Toyota 4x4s Take Over Kauai!

It didn't take long after touching down in Kauai to realize that hands-down, the locals' vehicle of choice is a Toyota 4x4! We'd estimate that about one in three locals drive a Toyota 4x4, based on what we saw. Most of those Toyotas were a lifted and modified Tacoma. Made us feel right at home given that many of our adventures begin and end in the seats of a well-worn, trail-tested Toyota 4Runner. 

Kauai is recognized as one of the wettest spots on earth and is mountainous and thick with vegetation. By and large, the locals are in love with their island, and get out and enjoy it year 'round--whether it's surfing and fishing (we often saw locals cruising the beaches in their lifted Toyota 4x4s) or hunting wild pigs in the mountains. We visited during the rainy season and can attest to the incredible slickness of the Kauai mud brought on by all the rain. The mud makes the terrain extremely greasy. In fact, we saw a number of people take spills while we were hiking the Napoli Coast, and our rental Jeep Wrangler struggled with traction issues on what would otherwise be modest trails. 

The Jeep Wrangler got us (into and) out of Kauai's mud.

The Jeep Wrangler got us (into and) out of Kauai's mud.

There were quite a few Jeep Wranglers on Kauai, although almost all of them seemed to be rentals, rather than what the locals chose. Knowing that we really wanted to see the nooks and crannies of the island, and separate ourselves from the typical tourist spots, we ended up renting a Wrangler.
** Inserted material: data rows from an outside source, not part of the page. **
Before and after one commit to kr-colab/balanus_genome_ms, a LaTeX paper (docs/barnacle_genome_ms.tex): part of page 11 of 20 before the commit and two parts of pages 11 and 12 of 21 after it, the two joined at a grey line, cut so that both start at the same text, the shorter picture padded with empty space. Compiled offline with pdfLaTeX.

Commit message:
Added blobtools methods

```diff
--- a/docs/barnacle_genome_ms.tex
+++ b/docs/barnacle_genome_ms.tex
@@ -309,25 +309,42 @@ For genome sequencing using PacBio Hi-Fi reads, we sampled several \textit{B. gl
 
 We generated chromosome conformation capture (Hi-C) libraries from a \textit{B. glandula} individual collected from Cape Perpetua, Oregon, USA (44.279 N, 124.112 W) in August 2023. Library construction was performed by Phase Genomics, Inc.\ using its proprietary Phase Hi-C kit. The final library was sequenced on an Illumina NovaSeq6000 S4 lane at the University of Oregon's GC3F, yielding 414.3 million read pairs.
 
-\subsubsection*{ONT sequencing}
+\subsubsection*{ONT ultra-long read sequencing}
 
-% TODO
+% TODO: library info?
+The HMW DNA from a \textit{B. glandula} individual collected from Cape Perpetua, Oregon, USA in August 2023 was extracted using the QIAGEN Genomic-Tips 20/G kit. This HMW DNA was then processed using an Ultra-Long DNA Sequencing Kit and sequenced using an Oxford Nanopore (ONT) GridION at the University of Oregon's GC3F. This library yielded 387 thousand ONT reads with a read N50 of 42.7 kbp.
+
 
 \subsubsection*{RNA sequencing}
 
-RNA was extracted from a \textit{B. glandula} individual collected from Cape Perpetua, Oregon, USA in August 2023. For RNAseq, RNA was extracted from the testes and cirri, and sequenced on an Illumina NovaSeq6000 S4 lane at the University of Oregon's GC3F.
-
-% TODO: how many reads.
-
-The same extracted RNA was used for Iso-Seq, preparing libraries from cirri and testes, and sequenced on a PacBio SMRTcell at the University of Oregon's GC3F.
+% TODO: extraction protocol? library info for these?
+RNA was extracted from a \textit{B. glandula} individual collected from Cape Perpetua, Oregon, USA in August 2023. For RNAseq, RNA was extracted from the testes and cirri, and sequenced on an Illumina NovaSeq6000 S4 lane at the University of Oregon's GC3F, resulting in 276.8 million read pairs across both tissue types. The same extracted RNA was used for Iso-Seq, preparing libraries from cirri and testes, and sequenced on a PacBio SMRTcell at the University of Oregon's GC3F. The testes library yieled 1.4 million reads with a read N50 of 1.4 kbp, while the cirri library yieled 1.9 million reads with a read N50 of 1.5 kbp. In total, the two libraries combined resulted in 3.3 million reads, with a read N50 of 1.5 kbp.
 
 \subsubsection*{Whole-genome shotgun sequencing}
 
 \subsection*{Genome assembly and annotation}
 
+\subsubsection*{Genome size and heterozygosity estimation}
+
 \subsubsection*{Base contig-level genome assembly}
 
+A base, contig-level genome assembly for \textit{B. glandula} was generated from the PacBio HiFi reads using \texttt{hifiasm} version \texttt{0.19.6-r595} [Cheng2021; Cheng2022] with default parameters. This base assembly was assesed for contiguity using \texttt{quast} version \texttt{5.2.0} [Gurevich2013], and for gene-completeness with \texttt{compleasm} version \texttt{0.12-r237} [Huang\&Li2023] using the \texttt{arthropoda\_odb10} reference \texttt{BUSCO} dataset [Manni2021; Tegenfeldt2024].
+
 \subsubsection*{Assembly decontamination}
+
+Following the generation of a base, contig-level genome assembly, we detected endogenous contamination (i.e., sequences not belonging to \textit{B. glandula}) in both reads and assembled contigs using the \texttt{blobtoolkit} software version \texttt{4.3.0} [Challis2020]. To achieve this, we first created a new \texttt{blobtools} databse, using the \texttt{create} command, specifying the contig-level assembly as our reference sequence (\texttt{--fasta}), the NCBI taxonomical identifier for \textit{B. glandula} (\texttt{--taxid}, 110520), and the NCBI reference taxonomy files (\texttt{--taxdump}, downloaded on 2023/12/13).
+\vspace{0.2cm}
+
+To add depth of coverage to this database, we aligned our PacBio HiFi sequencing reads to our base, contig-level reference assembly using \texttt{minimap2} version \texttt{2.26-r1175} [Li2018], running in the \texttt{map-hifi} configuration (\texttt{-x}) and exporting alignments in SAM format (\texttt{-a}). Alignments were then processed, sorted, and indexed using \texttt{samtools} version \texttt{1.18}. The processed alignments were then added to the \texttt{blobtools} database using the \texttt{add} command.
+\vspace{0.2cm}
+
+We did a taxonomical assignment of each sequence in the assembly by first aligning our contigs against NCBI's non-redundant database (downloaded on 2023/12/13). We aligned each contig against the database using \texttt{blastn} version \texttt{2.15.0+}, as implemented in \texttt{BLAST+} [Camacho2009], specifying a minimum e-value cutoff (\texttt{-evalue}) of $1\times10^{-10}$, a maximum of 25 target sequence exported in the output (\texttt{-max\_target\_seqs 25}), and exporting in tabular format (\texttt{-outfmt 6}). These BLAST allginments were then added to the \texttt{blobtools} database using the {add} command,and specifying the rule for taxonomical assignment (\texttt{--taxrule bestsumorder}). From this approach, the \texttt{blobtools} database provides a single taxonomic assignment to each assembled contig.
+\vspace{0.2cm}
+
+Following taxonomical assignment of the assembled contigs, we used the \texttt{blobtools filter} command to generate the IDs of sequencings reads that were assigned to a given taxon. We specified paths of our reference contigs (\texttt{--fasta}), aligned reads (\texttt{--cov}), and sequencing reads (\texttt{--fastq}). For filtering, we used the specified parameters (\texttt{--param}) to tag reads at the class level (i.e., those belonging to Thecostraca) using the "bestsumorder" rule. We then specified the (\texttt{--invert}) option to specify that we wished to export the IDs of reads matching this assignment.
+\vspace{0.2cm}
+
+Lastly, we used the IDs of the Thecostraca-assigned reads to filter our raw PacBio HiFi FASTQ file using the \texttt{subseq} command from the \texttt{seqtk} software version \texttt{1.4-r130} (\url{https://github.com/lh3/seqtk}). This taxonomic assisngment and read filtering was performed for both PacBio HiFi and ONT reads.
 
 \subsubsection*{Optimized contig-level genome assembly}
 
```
This was after quite a bit of back and forth with the rental company, as they tried to stick us with a cute-ute, and then half a Grand Cherokee. We would've been happy with a Grand Cherokee (we had one as a rental on a jaunt through the Everglades and Florida Keys a few years ago, and it performed admirably, including saving our lives when we were hit by a drunk driver), but a quick inspection showed the rental unit was a two-wheel drive, which we knew would not work. In comparison to our 4Runner, the Wrangler had a very soft suspension with great articulation from the solid front axle, which was great for crawling over obstacles. Comparatively, the Wrangler's cargo space is minuscule and not at all user friendly. It was fine for day trips, but I wouldn't want to try to live with and manage two weeks worth of gear in a Wrangler!

Our trail-tested Toyota 4Runner.

Our trail-tested Toyota 4Runner.

For the past few years, the main Bull Moose Patrol rig has been a 1997 Toyota 4Runner 4x4 with some modifications to help keep us trucking through challenging conditions. Our Yota has an Old Man Emu lift and ARB Bull Bar from Australia where they really know about the demands of long-distance travel on unimproved roads. We also added oversized Goodyear DuraTrac tires for exceptional traction in mud and snow, auxiliary lights to help avoid deer (and moose!) collisions, and a Superwinch winch to help pull us--or others--out in case of a bad "stuck." We're not really into four-wheeling, or off-roading, but we are often traveling alone down little-used tracks in the middle of winter. We also enjoy overland-style vehicle-based camping trips in the backcountry.

Our 4Runner has the 3.4 V6 and a 5-speed manual transmission. It's not fast, but it does feel zippy while working it through the mid-range gears. We really appreciate the manual while in the mountains and dealing with slippery roads, or in the Mississippi bluff country where we spend a lot of time. Despite being 17-years-old, and closing in on 200,000 miles, our 4Runner feels solid and runs strong. We've gone on extended trips through Wyoming, Utah, and Colorado, many long road trips up and down the Mississippi, and to the Quetico-Superior region.